To do: Read the entries below and pull out each line with the string "empty".

Records contained in a dataset
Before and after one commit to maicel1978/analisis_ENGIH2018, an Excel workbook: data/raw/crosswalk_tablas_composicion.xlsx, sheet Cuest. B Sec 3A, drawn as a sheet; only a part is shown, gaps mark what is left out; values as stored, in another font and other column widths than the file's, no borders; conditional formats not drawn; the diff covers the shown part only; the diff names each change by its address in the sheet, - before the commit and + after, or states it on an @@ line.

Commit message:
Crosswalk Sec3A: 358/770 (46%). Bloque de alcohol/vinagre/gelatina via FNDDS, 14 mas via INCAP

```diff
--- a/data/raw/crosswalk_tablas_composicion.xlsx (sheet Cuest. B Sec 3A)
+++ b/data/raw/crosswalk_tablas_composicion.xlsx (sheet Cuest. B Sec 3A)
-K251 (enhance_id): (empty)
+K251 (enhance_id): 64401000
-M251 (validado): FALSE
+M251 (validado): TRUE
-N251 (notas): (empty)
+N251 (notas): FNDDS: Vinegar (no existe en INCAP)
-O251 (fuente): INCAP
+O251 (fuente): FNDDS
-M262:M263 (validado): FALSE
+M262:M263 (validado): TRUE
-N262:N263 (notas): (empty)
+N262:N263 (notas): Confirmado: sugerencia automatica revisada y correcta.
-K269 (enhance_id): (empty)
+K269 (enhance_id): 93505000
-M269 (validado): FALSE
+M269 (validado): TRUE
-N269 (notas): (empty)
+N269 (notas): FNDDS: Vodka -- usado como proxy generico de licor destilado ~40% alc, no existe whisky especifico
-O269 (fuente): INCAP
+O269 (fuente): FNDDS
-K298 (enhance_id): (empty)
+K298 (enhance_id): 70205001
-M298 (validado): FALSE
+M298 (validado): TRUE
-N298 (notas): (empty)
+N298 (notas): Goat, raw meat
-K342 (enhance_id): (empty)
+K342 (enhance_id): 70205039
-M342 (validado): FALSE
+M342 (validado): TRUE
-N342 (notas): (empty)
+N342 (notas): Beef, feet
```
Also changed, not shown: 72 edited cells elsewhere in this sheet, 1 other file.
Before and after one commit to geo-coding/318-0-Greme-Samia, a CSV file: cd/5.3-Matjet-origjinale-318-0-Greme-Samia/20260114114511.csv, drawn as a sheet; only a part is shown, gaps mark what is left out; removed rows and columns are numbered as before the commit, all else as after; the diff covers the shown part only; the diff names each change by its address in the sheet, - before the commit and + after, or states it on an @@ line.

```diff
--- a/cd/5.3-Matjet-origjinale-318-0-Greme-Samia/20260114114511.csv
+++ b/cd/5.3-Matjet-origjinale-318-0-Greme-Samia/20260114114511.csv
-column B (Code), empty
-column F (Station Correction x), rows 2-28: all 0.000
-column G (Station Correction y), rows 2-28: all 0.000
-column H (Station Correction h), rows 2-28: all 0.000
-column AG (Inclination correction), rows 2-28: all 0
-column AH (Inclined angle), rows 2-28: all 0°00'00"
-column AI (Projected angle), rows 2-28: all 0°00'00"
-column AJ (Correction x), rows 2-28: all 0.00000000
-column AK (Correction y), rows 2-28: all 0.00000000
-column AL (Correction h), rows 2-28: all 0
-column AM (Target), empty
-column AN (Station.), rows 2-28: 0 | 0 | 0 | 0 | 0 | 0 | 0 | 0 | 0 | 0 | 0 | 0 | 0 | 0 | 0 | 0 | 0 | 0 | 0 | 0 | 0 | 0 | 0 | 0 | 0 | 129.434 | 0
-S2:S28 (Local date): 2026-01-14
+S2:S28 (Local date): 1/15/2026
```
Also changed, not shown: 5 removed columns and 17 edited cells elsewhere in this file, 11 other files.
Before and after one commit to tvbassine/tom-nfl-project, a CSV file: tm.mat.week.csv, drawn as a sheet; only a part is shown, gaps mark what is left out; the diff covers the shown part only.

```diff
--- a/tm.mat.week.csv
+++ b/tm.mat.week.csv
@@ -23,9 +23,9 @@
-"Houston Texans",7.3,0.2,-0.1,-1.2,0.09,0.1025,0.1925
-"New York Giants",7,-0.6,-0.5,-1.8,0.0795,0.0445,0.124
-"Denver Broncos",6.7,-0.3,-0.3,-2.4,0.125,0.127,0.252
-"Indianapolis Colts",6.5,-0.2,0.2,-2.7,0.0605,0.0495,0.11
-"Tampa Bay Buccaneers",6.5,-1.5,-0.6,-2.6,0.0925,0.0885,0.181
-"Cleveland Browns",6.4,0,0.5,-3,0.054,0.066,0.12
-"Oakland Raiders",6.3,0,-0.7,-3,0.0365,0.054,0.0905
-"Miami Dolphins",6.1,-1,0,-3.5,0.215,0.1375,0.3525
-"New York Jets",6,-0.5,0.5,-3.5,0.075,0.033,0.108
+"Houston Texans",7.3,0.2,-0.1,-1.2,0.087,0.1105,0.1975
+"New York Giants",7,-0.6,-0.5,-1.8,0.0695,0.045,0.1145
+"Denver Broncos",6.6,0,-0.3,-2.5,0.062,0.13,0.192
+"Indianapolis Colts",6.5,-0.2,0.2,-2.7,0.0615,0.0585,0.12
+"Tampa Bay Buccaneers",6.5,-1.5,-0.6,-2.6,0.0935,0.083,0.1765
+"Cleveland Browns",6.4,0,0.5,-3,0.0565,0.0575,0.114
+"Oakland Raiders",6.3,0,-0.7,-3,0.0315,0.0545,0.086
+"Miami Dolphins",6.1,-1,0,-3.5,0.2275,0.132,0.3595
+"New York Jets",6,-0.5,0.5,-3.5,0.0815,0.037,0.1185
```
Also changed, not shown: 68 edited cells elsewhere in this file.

Response box:
-K251 (enhance_id): (empty)
-N251 (notas): (empty)
-N262:N263 (notas): (empty)
-K269 (enhance_id): (empty)
-N269 (notas): (empty)
-K298 (enhance_id): (empty)
-N298 (notas): (empty)
-K342 (enhance_id): (empty)
-N342 (notas): (empty)
-column B (Code), empty
-column AM (Target), empty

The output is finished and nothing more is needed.